***** MATERIAL TO PROCESS

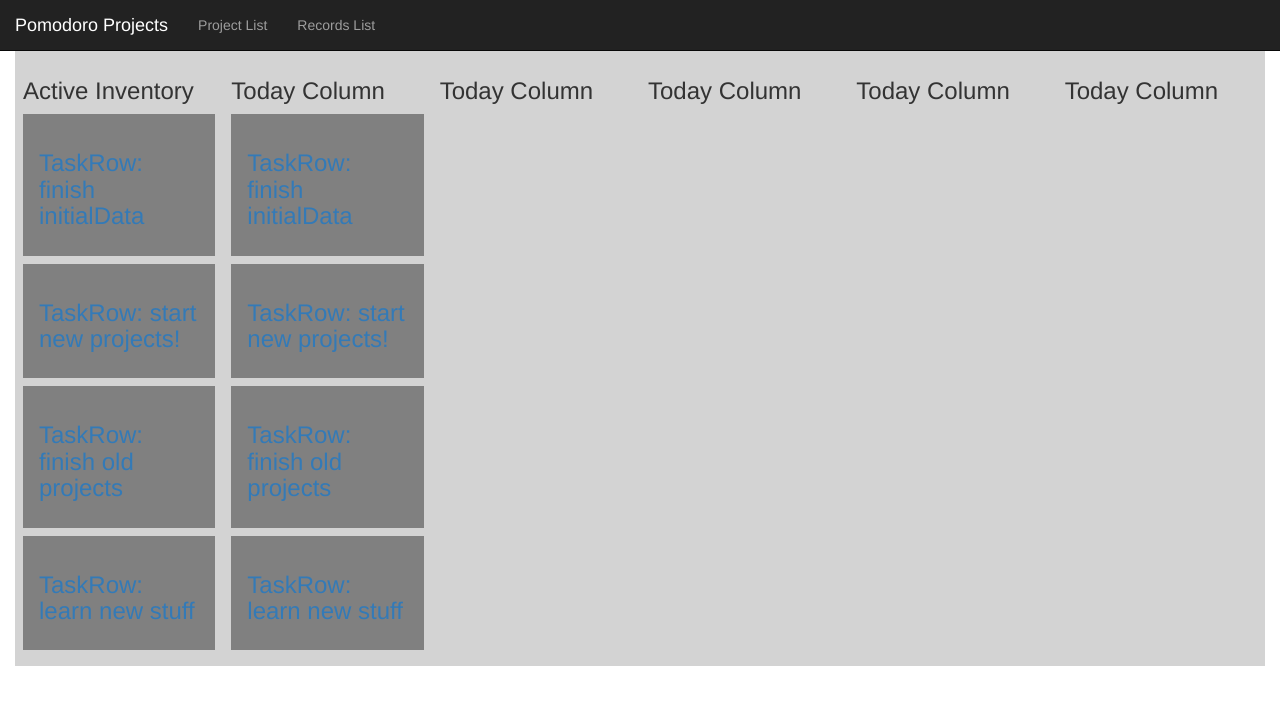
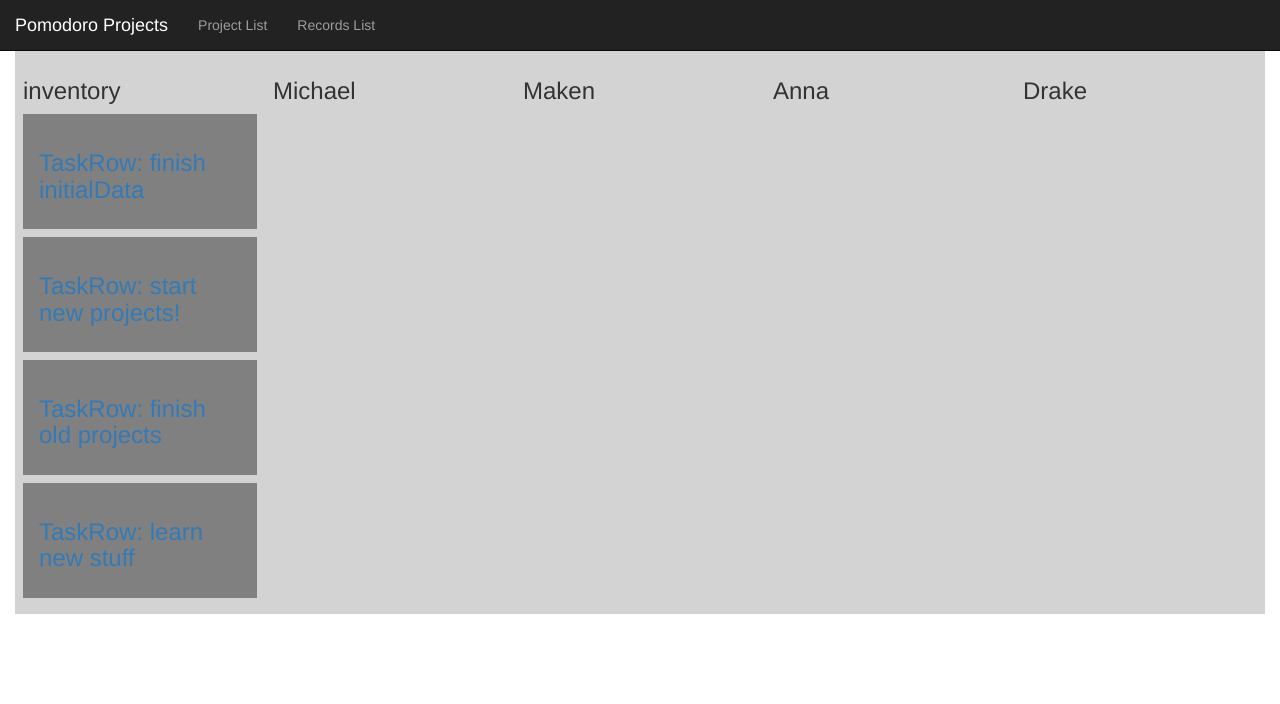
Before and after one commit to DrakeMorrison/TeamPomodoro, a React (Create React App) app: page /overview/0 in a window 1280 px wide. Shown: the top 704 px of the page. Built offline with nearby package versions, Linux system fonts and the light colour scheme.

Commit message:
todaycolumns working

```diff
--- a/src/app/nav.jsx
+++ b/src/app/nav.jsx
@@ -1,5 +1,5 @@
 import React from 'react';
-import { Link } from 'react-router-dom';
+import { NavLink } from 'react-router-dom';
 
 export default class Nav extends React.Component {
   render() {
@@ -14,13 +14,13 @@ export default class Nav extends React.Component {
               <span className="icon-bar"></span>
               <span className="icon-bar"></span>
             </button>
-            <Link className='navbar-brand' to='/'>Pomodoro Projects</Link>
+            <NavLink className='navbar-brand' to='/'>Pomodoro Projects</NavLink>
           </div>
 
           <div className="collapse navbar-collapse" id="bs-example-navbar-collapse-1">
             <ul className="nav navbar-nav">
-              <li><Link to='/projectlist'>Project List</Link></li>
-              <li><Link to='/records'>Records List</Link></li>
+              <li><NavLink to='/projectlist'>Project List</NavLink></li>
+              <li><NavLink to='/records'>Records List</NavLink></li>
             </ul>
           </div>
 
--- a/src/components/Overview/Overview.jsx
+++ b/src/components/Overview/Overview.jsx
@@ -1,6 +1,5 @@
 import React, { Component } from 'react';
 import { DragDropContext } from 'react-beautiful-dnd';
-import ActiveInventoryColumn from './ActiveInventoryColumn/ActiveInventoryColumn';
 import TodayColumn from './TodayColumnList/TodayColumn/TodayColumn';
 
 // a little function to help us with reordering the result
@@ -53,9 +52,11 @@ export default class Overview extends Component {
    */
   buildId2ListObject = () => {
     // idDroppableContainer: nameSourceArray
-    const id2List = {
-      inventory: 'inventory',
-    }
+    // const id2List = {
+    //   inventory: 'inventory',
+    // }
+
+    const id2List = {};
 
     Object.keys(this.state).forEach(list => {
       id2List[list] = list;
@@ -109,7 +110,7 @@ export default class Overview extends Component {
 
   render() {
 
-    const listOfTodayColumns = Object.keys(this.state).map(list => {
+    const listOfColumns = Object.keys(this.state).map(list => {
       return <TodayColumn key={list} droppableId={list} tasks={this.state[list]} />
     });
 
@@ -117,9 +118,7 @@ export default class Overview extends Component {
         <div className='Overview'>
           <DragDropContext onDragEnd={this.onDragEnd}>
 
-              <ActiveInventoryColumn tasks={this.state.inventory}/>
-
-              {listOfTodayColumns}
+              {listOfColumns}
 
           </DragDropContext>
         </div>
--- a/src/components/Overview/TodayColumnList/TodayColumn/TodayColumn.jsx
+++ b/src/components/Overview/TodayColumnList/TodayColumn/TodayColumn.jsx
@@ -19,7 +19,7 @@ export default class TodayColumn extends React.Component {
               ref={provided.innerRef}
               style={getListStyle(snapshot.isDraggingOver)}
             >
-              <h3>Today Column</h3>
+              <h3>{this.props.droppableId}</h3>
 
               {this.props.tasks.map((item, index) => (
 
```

**********

* [WHAT TO DO] When a line of the entries contains "this", it counts; say how many such lines there are, and nothing more.

* [SOLUTION TO THE EXERCISE] 8